BREAKING NEWS

BREAKING NEWS

Triad awaits OK on brine hauling

MARIETTA – A local disposal company says transporting brine from fracking operations in Pennsylvania to New Matamoras by barge is a better method than trucking, but the U.S. Coast Guard must sign off on it first.

Some people are concerned about the risks of moving the wastewater on the Ohio River, but John Jack, vice president of business development for GreenHunter Water, a division of Triad Hunter in Reno, said the process is safer and better for the environment.

“For every one barge accident, there are 2,100 accidents by truck,” he said. And “just think of all the emissions you’re saving.”

GreenHunter Energy leases a site on Ohio 7 south of New Matamoras to keep the material in before taking it to one of the company’s Class II injection wells. Bringing brine to that facility by barge instead of truck will significantly reduce wear and tear on roads, he said.
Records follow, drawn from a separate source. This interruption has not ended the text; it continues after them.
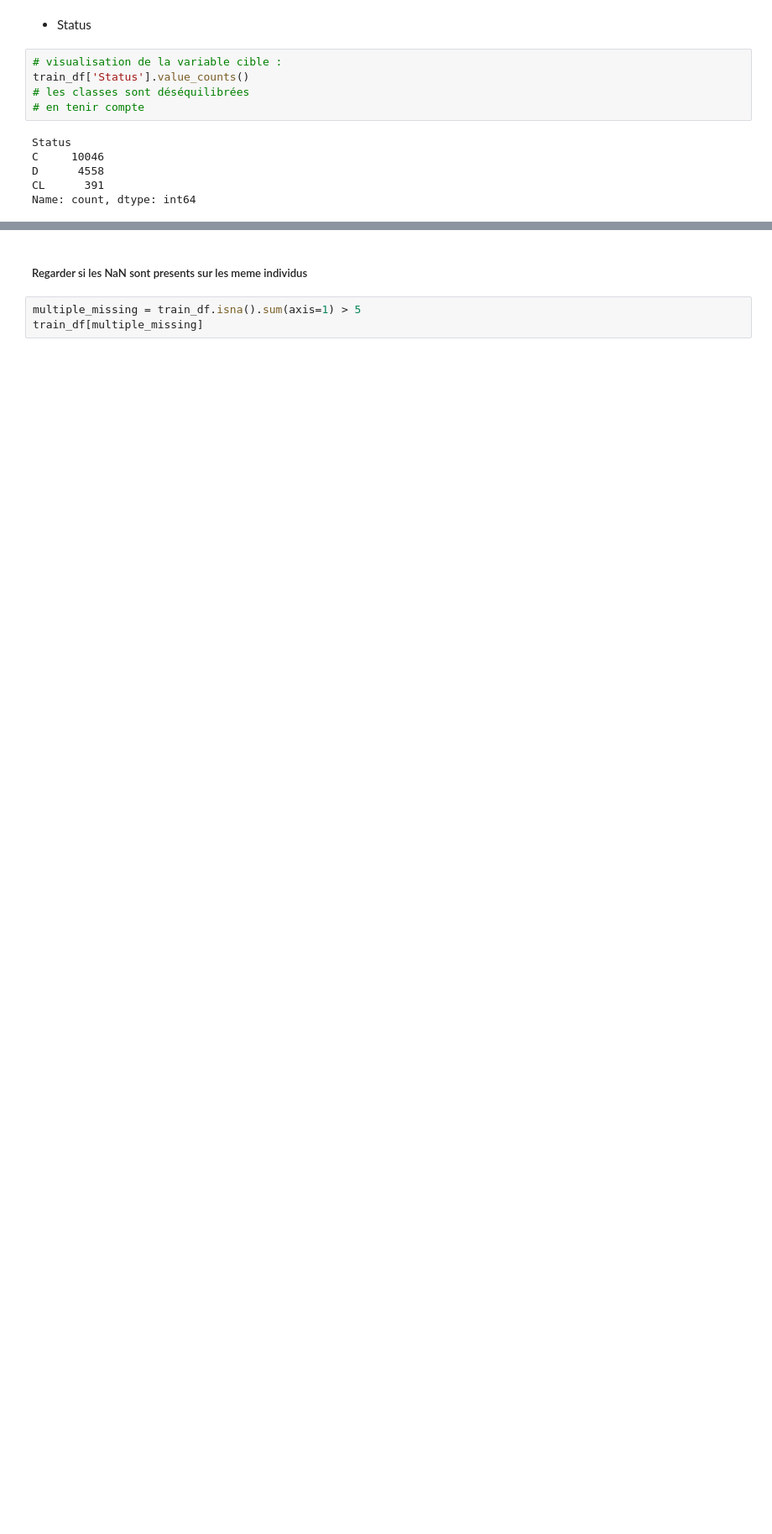
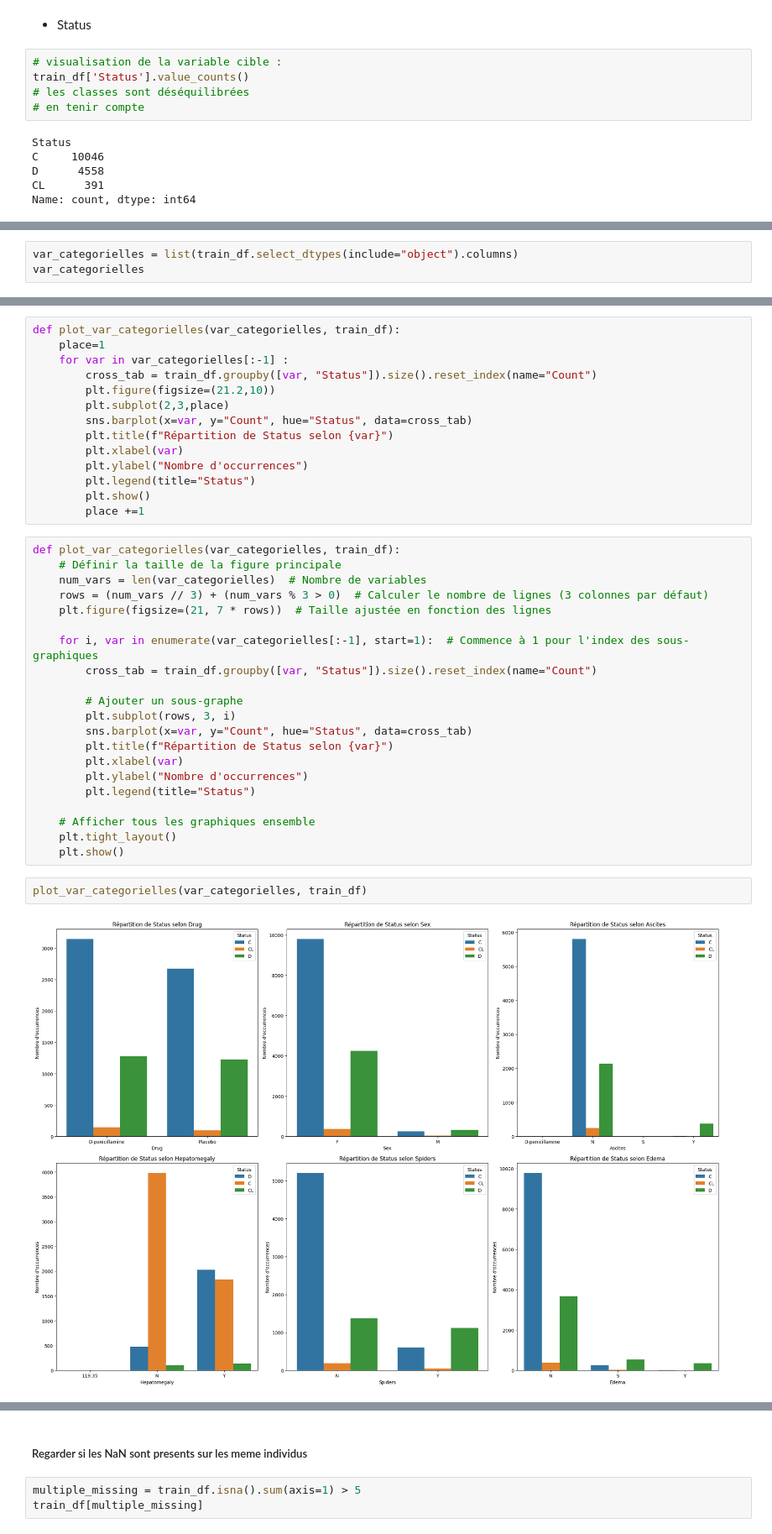
Before and after one commit to melaniedaddio/projet, a Jupyter notebook: projet.ipynb, the cells around one changed output, grey strips where cells are left out. Shown at 84% size. Drawn from its saved outputs; the diff is of its cells as text; blank space fills up the shorter version.

```diff
--- a/projet.ipynb
+++ b/projet.ipynb
@@ -363,0 +383,3 @@ train_df['Stage'] = train_df['Stage'].astype('int')
+# %%
+var_categorielles = list(train_df.select_dtypes(include="object").columns)
+var_categorielles
@@ -363,0 +388,39 @@ train_df['Stage'] = train_df['Stage'].astype('int')
+# %%
+def plot_var_categorielles(var_categorielles, train_df):
+    place=1
+    for var in var_categorielles[:-1] :
+        cross_tab = train_df.groupby([var, "Status"]).size().reset_index(name="Count")
+        plt.figure(figsize=(21.2,10))
+        plt.subplot(2,3,place)
+        sns.barplot(x=var, y="Count", hue="Status", data=cross_tab)
+        plt.title(f"Répartition de Status selon {var}")
+        plt.xlabel(var)
+        plt.ylabel("Nombre d'occurrences")
+        plt.legend(title="Status")
+        plt.show()
+        place +=1
+# %%
+def plot_var_categorielles(var_categorielles, train_df):
+    # Définir la taille de la figure principale
+    num_vars = len(var_categorielles)  # Nombre de variables
+    rows = (num_vars // 3) + (num_vars % 3 > 0)  # Calculer le nombre de lignes (3 colonnes par défaut)
+    plt.figure(figsize=(21, 7 * rows))  # Taille ajustée en fonction des lignes
+
+    for i, var in enumerate(var_categorielles[:-1], start=1):  # Commence à 1 pour l'index des sous-graphiques
+        cross_tab = train_df.groupby([var, "Status"]).size().reset_index(name="Count")
+
+        # Ajouter un sous-graphe
+        plt.subplot(rows, 3, i)
+        sns.barplot(x=var, y="Count", hue="Status", data=cross_tab)
+        plt.title(f"Répartition de Status selon {var}")
+        plt.xlabel(var)
+        plt.ylabel("Nombre d'occurrences")
+        plt.legend(title="Status")
+
+    # Afficher tous les graphiques ensemble
+    plt.tight_layout()
+    plt.show()
+# %%
+plot_var_categorielles(var_categorielles, train_df)
+# %% [output]
+[figure, added]
```
Also changed, not shown: parts of 17 cells of this notebook.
“Every one barge tow removes 1,050 trucks from the road,” he said.

The Coast Guard, which regulates the nation’s waterways, will have the final say on whether it’s allowed.

“It may be hazardous,” Commander Michael Roldan, chief of the Coast Guard’s Hazardous Material Division, said in a December Associated Press article, stressing the word “may.”

In hydraulic fracturing, a mixture of water, sand and chemicals is used to “fracture” shale formations deep underground and release the oil, natural gas and other minerals within. The water that comes back up can be more than six times as salty as seawater. Although mostly water, the AP says the waste liquid can also contain heavy metals, natural radioactivity and some of the chemicals used.

Jack said the water GreenHunter transports is tested extensively and is non-hazardous.

“We don’t have any radioactive materials,” he said. “We do heavy analyticals.”

Jann Adams, a member of the local Southeast Ohio Fracking Interest Group, has reservations about moving brine on the river.

“(There) is always a possibility of accidents, no matter what you do,” she said. “A spill on land is one thing, but a spill on water … that would just be monumental.”

Roldan told The Associated Press there is no timetable for a decision on allowing brine transportation on barges. It’s undergoing “a higher level of review” than requests to transport other individual chemicals or substances, since fracking wastewater can contain a mix of natural and man-made compounds that vary by well, he said.

For now, trucks are still bringing about 3,000 barrels a day of wastewater produced in hydraulic fracturing to the New Matamoras site, Jack said.

Adams also expressed concern about what is in the wastewater, since drilling companies often claim proprietary information to shield precisely what chemicals are in fracking fluids.

Jack said the fluid is no longer proprietary when GreenHunter takes possession of it, and it is tested by the company to determine what is in it. The Ohio Department of Natural Resources also does periodic, unannounced testing of brine trucks, he said.

“They are governed. They are looked at,” Jack said.

Jack said 80 percent of the water GreenHunter has transported in the last month-and-a-half has been nothing more than rainwater that collected at mining sites.

Hazardous materials are already transported on the river, Jack said. The oil and gas industry should be treated the same under existing rules, he said.

The impact of increased heavy truck traffic on local roads has been another concern related to the recent shale boom. Washington County Engineer Roger Wright said that while companies involved in horizontal drilling must work out arrangements to repair damage to roadways, there isn’t a requirement like that for trucks hauling brine. That’s because their loads do not exceed state limits.

“With the injection wells, they’re all legal loads, so the state hasn’t stepped in,” Wright said.

GreenHunter’s switch to barges likely won’t have much impact on county and township roads, he said, since the storage facility is along Ohio 7. The trucks traveling to injection wells from the site would likely make more use of those roads, Wright said.